▶ **Record extracts**
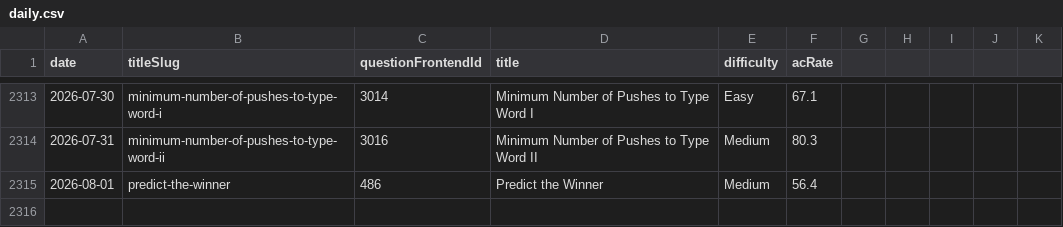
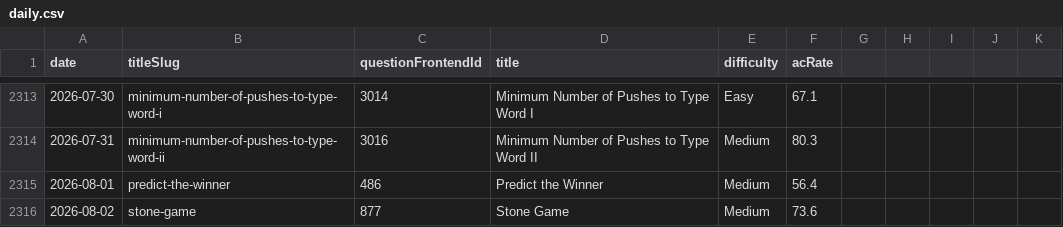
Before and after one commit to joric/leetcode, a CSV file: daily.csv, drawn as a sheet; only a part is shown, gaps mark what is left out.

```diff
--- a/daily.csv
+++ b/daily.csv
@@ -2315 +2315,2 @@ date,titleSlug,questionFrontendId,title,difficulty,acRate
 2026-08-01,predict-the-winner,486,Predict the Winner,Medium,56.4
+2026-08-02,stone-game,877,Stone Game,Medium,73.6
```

▶ **Instructions to follow**
Would you please copy each line of the listing that contains the word "Medium"?

▶ **Written solution**
 2026-08-01,predict-the-winner,486,Predict the Winner,Medium,56.4
+2026-08-02,stone-game,877,Stone Game,Medium,73.6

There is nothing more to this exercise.